Lake Erie shoreline
Credit: Nora Sanders
Published On: September 29, 2020

Walking the dogs early on a windy morning, I look up and see about twenty-five large birds gliding in big circles without moving their wings as they ride gracefully on the air currents. Such a beautiful sight. 

On the ground, turkey vultures are far from beautiful. They are big, ungainly, almost menacing looking birds. Even less attractive when they are observed on the ground feasting on roadkill. You would never recognize them as the ones who soar so gracefully high in the air.  

Appearances aside, turkey vultures play a beautiful role in the world. They get their sustenance by feasting on the carcasses of animals that have already died. Their food is what would otherwise go to waste. They are true environmentalists. 

Turkey vultures on a beach
Credit: Nora Sanders

We are in the midst of Creation Time in our liturgical calendar, a time to both celebrate the natural world that God has given us, and to speak out about the way that humankind is damaging our precious planet. 

When I was growing up, my parents and many of their closest friends were members of both The United Church of Canada and the local Field Naturalist Club. Their faith was interwoven with the way that they lived and participated in the world. I was fortunate to have that example growing up. I grew up thinking it was normal… and actually somewhat boring. 

Now I wish it was normal. I no longer think it is boring. 

It is a common thing in our church, and I think in society generally, that many of us feel close to God when we are out in the natural world. We find moments of peace, of power, of beauty, awe, and even of challenge… All of these, and more, give us a sense of the unknowable mystery that we call God. 

Some see the natural disasters that seem to occur so frequently today—raging fires, melting glaciers, hurricanes and typhoons—as acts of God to punish the world for our sinful ways. I see them as evidence of how we have betrayed the sacred gifts we have been given by God. Evidence of God’s pain at the state of our world. 

As I write I am sitting on my front porch, which has been my office, as well as our dining table, all summer. As the days get cooler, I sometimes have to move inside these days. As fall drifts towards winter, the porch will be left vacant for a few months. 

From this vantage point, I feel the breeze off Lake Erie and hear the sound of the waves on the shore down below, and I remember these words from Psalm 24: 

"The earth is the Lord’s, and everything in it, the world, and all who live in it; for he founded it on the seas and established it on the waters." 
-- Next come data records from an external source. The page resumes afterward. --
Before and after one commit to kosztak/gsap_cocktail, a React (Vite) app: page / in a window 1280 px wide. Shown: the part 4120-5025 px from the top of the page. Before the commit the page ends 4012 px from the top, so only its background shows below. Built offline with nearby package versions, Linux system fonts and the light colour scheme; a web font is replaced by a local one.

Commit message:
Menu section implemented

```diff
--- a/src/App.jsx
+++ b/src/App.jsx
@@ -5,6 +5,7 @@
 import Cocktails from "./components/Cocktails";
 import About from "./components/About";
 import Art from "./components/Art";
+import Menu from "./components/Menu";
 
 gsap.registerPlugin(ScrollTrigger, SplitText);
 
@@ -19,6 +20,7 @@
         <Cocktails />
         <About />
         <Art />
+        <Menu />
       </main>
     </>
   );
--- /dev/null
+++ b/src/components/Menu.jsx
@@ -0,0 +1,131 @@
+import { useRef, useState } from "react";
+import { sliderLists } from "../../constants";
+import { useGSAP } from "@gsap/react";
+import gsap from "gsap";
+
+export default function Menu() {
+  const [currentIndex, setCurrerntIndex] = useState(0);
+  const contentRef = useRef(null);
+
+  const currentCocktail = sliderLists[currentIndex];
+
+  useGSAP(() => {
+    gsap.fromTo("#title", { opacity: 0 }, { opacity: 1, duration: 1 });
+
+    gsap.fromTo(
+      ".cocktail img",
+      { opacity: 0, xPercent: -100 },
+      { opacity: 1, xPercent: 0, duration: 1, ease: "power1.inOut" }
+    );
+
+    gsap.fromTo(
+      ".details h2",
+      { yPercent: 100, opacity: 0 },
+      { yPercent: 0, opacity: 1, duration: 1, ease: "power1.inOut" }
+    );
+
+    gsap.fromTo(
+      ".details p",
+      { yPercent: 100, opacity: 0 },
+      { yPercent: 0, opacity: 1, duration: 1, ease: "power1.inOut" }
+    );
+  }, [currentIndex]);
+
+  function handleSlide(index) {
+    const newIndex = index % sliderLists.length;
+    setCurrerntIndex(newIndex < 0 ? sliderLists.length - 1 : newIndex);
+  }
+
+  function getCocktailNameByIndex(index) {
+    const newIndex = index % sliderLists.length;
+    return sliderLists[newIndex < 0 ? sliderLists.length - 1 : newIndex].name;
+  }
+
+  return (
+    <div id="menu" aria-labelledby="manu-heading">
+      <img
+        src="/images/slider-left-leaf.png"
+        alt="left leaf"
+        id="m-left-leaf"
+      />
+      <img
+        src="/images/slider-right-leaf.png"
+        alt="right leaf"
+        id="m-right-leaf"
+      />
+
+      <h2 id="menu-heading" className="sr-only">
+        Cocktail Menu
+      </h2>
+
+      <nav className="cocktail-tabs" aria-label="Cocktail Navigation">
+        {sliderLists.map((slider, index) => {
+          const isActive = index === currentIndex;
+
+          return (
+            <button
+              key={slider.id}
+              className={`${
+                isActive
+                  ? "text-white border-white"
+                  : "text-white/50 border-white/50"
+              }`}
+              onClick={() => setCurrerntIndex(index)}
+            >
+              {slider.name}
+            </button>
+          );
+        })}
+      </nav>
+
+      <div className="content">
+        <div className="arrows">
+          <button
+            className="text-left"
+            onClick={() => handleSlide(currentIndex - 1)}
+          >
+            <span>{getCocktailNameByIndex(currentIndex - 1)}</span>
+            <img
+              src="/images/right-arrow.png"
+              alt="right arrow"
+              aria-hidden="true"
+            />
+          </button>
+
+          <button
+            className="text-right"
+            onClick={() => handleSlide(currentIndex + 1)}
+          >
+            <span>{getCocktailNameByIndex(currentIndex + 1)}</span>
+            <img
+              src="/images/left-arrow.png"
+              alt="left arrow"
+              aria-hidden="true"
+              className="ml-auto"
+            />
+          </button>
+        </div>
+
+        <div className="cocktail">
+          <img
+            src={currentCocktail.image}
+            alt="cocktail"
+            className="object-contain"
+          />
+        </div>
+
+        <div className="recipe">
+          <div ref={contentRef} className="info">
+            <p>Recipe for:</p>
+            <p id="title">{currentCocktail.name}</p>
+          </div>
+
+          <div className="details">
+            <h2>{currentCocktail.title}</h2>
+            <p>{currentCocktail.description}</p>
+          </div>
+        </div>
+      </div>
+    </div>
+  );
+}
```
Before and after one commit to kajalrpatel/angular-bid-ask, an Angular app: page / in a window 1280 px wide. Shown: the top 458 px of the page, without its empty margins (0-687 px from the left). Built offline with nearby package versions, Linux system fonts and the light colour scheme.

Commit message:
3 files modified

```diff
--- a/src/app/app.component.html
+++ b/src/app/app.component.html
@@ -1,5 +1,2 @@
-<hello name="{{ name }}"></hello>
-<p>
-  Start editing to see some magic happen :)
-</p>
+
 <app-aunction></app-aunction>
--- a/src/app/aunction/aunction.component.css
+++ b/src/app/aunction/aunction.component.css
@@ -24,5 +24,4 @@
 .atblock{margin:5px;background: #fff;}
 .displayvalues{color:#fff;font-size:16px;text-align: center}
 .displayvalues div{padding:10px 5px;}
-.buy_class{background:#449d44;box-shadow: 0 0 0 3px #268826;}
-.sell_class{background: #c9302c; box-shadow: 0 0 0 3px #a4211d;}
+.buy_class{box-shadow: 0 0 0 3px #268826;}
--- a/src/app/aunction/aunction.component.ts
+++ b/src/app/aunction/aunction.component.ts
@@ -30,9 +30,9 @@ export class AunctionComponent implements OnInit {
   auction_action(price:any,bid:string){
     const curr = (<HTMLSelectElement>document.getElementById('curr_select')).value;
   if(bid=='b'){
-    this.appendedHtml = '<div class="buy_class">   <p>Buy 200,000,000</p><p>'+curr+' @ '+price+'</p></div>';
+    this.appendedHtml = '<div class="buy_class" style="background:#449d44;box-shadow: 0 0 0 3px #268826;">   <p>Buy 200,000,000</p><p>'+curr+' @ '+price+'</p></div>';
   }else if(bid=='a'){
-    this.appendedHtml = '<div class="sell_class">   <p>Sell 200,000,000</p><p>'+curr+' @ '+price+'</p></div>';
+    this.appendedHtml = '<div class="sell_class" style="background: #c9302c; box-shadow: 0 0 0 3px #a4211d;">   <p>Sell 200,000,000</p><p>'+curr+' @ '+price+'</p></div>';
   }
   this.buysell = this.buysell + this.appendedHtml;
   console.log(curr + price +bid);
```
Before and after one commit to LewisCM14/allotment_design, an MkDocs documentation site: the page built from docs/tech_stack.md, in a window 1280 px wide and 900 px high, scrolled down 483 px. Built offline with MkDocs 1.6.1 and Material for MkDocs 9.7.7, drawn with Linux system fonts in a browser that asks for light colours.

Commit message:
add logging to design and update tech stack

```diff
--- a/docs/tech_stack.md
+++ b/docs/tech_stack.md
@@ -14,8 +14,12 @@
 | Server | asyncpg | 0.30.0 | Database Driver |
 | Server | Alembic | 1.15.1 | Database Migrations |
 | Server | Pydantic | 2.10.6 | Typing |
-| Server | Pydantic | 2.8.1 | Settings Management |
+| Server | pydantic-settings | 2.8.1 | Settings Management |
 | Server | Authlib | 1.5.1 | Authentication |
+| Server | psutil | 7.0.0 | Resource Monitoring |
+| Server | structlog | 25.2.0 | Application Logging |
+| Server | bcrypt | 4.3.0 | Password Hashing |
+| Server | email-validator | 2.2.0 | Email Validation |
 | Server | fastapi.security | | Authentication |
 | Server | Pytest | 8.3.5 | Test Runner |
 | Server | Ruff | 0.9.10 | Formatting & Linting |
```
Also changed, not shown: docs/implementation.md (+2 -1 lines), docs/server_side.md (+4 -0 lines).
Nora Sanders is General Secretary of The United Church of Canada. 

This message was originally sent to subscribers to the General Secretary's letter, "Note from Nora."